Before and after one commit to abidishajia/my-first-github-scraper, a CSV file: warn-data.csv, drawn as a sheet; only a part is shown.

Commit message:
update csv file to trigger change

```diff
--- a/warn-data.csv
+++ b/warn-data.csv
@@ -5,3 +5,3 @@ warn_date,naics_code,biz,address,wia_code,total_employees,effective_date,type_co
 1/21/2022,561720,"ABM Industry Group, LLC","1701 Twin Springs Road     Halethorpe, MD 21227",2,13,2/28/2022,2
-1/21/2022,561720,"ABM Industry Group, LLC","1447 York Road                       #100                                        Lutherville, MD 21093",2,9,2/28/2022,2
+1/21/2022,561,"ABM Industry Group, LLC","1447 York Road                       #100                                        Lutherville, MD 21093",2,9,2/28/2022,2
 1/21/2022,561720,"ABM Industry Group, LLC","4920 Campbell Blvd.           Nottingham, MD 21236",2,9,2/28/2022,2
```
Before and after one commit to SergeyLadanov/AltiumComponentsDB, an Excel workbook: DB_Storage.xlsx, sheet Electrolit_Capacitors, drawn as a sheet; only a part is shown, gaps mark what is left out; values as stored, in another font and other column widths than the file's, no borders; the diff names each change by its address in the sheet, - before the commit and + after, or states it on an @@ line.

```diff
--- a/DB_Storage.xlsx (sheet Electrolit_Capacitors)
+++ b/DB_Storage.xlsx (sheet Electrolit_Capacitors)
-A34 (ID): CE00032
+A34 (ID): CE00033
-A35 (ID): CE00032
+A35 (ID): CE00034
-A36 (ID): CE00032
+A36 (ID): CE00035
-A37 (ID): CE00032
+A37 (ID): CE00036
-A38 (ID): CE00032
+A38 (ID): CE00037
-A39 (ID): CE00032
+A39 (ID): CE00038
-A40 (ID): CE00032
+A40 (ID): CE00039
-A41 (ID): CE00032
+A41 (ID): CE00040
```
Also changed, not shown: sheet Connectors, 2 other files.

# # # # # # #

So that nothing is lost, return the listing exactly and completely.

Before and after one commit to abidishajia/my-first-github-scraper, a CSV file: warn-data.csv, drawn as a sheet; only a part is shown.

Commit message:
update csv file to trigger change

```diff
--- a/warn-data.csv
+++ b/warn-data.csv
@@ -5,3 +5,3 @@ warn_date,naics_code,biz,address,wia_code,total_employees,effective_date,type_co
 1/21/2022,561720,"ABM Industry Group, LLC","1701 Twin Springs Road     Halethorpe, MD 21227",2,13,2/28/2022,2
-1/21/2022,561720,"ABM Industry Group, LLC","1447 York Road                       #100                                        Lutherville, MD 21093",2,9,2/28/2022,2
+1/21/2022,561,"ABM Industry Group, LLC","1447 York Road                       #100                                        Lutherville, MD 21093",2,9,2/28/2022,2
 1/21/2022,561720,"ABM Industry Group, LLC","4920 Campbell Blvd.           Nottingham, MD 21236",2,9,2/28/2022,2
```
Before and after one commit to SergeyLadanov/AltiumComponentsDB, an Excel workbook: DB_Storage.xlsx, sheet Electrolit_Capacitors, drawn as a sheet; only a part is shown, gaps mark what is left out; values as stored, in another font and other column widths than the file's, no borders; the diff names each change by its address in the sheet, - before the commit and + after, or states it on an @@ line.

```diff
--- a/DB_Storage.xlsx (sheet Electrolit_Capacitors)
+++ b/DB_Storage.xlsx (sheet Electrolit_Capacitors)
-A34 (ID): CE00032
+A34 (ID): CE00033
-A35 (ID): CE00032
+A35 (ID): CE00034
-A36 (ID): CE00032
+A36 (ID): CE00035
-A37 (ID): CE00032
+A37 (ID): CE00036
-A38 (ID): CE00032
+A38 (ID): CE00037
-A39 (ID): CE00032
+A39 (ID): CE00038
-A40 (ID): CE00032
+A40 (ID): CE00039
-A41 (ID): CE00032
+A41 (ID): CE00040
```
Also changed, not shown: sheet Connectors, 2 other files.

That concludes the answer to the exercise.